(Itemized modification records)
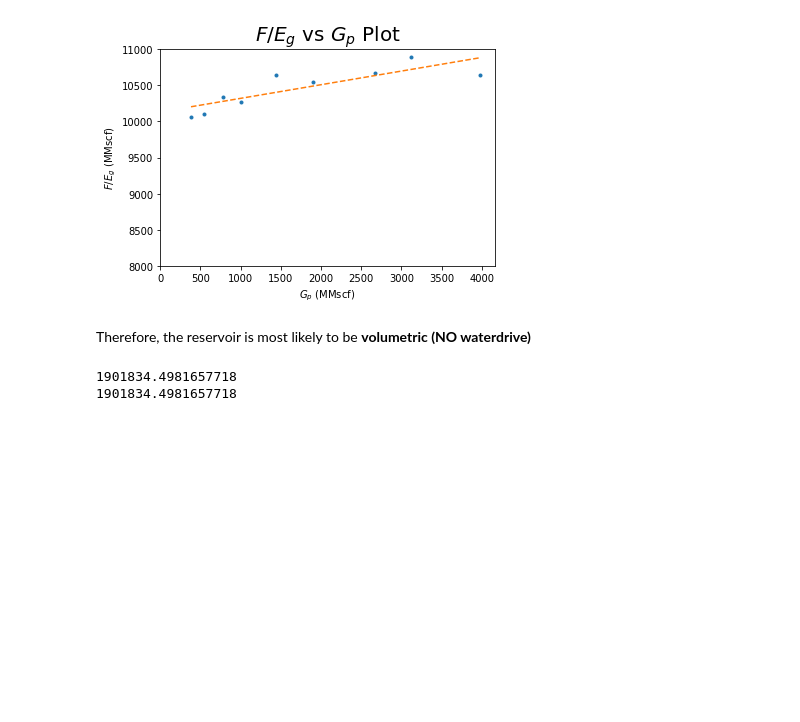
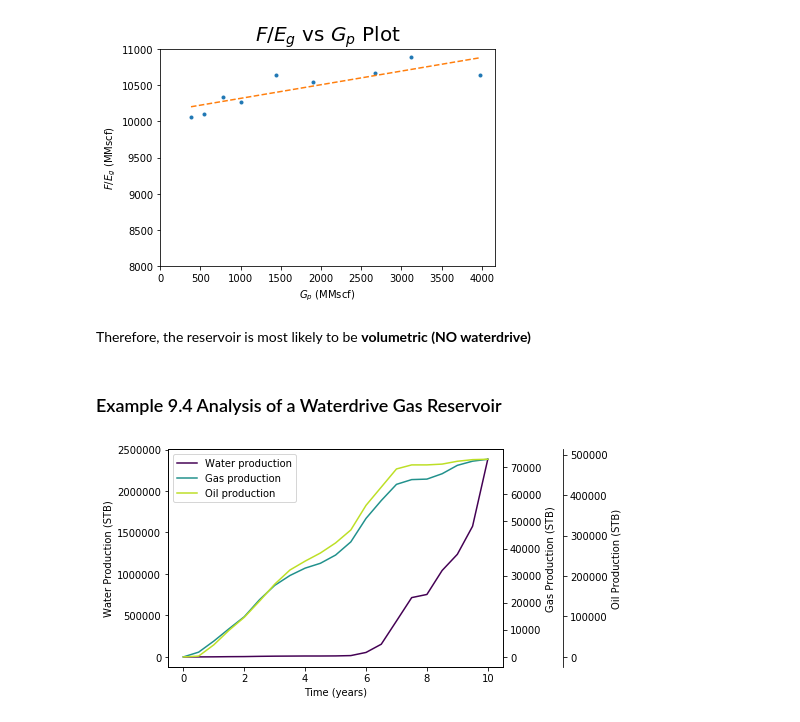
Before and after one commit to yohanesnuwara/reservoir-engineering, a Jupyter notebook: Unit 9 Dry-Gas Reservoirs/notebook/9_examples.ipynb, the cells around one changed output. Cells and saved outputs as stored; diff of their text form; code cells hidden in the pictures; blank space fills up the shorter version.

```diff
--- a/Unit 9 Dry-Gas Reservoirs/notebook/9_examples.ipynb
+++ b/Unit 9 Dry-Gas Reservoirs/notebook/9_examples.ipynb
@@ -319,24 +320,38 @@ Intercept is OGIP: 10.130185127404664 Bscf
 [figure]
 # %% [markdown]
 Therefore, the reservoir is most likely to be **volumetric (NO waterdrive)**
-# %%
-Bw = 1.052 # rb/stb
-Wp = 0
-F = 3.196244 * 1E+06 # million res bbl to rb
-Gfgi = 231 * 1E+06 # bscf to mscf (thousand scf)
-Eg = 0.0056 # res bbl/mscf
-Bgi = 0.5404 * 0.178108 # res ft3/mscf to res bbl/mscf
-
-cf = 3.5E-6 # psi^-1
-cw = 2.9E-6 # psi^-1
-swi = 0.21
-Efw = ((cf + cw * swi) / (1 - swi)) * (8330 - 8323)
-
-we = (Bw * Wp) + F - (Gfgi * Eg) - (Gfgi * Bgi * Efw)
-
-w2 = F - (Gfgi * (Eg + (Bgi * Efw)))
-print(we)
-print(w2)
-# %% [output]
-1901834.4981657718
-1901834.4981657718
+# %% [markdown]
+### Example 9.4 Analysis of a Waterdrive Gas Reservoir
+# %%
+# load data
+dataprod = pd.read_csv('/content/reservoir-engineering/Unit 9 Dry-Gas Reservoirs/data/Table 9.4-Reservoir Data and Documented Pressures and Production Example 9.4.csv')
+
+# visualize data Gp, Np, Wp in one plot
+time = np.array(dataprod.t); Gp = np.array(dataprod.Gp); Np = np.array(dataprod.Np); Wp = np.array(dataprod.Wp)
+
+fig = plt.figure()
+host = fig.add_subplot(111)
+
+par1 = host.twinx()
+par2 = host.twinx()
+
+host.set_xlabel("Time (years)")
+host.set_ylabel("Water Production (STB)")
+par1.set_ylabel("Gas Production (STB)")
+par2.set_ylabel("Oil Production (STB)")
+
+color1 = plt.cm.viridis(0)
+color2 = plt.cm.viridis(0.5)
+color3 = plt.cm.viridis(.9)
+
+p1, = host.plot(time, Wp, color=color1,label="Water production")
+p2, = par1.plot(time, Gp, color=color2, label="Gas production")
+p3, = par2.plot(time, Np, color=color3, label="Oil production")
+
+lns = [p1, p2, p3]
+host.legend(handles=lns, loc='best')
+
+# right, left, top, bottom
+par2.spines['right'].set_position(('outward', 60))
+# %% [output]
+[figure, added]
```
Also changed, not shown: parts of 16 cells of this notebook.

Your assignment => Write out the records above once more, word for word, with no pictures.

Written response =>
Before and after one commit to yohanesnuwara/reservoir-engineering, a Jupyter notebook: Unit 9 Dry-Gas Reservoirs/notebook/9_examples.ipynb, the cells around one changed output. Cells and saved outputs as stored; diff of their text form; code cells hidden in the pictures; blank space fills up the shorter version.

```diff
--- a/Unit 9 Dry-Gas Reservoirs/notebook/9_examples.ipynb
+++ b/Unit 9 Dry-Gas Reservoirs/notebook/9_examples.ipynb
@@ -319,24 +320,38 @@ Intercept is OGIP: 10.130185127404664 Bscf
 [figure]
 # %% [markdown]
 Therefore, the reservoir is most likely to be **volumetric (NO waterdrive)**
-# %%
-Bw = 1.052 # rb/stb
-Wp = 0
-F = 3.196244 * 1E+06 # million res bbl to rb
-Gfgi = 231 * 1E+06 # bscf to mscf (thousand scf)
-Eg = 0.0056 # res bbl/mscf
-Bgi = 0.5404 * 0.178108 # res ft3/mscf to res bbl/mscf
-
-cf = 3.5E-6 # psi^-1
-cw = 2.9E-6 # psi^-1
-swi = 0.21
-Efw = ((cf + cw * swi) / (1 - swi)) * (8330 - 8323)
-
-we = (Bw * Wp) + F - (Gfgi * Eg) - (Gfgi * Bgi * Efw)
-
-w2 = F - (Gfgi * (Eg + (Bgi * Efw)))
-print(we)
-print(w2)
-# %% [output]
-1901834.4981657718
-1901834.4981657718
+# %% [markdown]
+### Example 9.4 Analysis of a Waterdrive Gas Reservoir
+# %%
+# load data
+dataprod = pd.read_csv('/content/reservoir-engineering/Unit 9 Dry-Gas Reservoirs/data/Table 9.4-Reservoir Data and Documented Pressures and Production Example 9.4.csv')
+
+# visualize data Gp, Np, Wp in one plot
+time = np.array(dataprod.t); Gp = np.array(dataprod.Gp); Np = np.array(dataprod.Np); Wp = np.array(dataprod.Wp)
+
+fig = plt.figure()
+host = fig.add_subplot(111)
+
+par1 = host.twinx()
+par2 = host.twinx()
+
+host.set_xlabel("Time (years)")
+host.set_ylabel("Water Production (STB)")
+par1.set_ylabel("Gas Production (STB)")
+par2.set_ylabel("Oil Production (STB)")
+
+color1 = plt.cm.viridis(0)
+color2 = plt.cm.viridis(0.5)
+color3 = plt.cm.viridis(.9)
+
+p1, = host.plot(time, Wp, color=color1,label="Water production")
+p2, = par1.plot(time, Gp, color=color2, label="Gas production")
+p3, = par2.plot(time, Np, color=color3, label="Oil production")
+
+lns = [p1, p2, p3]
+host.legend(handles=lns, loc='best')
+
+# right, left, top, bottom
+par2.spines['right'].set_position(('outward', 60))
+# %% [output]
+[figure, added]
```
Also changed, not shown: parts of 16 cells of this notebook.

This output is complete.